RECORDS START

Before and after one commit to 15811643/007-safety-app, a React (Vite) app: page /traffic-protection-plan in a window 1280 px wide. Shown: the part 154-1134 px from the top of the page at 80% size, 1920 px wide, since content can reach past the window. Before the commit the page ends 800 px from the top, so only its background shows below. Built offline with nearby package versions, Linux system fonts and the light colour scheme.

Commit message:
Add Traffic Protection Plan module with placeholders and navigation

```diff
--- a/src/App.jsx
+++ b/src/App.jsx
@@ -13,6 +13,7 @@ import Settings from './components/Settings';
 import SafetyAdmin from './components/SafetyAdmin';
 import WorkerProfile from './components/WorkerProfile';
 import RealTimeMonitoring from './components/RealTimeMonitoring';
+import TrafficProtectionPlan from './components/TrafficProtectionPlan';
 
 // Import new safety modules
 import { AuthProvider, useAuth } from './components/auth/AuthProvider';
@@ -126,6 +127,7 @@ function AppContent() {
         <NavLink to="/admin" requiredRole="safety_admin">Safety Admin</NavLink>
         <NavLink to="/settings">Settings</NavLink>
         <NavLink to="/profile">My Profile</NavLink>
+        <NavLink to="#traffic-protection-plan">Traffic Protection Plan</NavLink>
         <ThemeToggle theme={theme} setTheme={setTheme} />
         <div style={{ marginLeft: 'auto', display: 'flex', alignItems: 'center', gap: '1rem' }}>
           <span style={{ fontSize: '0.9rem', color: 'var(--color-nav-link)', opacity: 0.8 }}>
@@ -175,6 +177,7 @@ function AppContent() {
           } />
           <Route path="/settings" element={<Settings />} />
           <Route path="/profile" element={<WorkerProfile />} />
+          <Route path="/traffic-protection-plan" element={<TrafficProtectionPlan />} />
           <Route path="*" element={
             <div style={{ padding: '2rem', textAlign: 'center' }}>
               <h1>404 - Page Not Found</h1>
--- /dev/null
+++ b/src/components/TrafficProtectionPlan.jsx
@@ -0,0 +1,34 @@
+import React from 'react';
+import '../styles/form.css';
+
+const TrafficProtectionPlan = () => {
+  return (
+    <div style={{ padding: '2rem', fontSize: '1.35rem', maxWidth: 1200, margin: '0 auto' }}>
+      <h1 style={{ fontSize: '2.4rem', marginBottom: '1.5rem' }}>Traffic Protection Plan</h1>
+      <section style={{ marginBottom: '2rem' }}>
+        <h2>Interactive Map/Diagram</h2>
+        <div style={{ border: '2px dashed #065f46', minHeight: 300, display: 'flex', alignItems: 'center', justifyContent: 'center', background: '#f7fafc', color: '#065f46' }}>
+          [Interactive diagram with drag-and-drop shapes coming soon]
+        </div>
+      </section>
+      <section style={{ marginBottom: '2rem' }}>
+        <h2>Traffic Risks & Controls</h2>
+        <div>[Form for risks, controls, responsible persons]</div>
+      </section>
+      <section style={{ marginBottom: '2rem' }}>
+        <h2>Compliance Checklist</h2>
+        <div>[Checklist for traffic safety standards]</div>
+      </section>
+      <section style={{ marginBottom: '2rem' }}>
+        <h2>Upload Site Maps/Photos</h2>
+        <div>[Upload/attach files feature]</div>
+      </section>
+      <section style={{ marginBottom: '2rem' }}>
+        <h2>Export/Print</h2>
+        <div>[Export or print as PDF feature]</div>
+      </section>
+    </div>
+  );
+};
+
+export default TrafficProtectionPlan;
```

RECORDS END

_TASK TO CARRY OUT_. Scan the listing above for the word "NavLink" and show each line where it is found.

_TASK RESULT_.
         <NavLink to="/admin" requiredRole="safety_admin">Safety Admin</NavLink>
         <NavLink to="/settings">Settings</NavLink>
         <NavLink to="/profile">My Profile</NavLink>
+        <NavLink to="#traffic-protection-plan">Traffic Protection Plan</NavLink>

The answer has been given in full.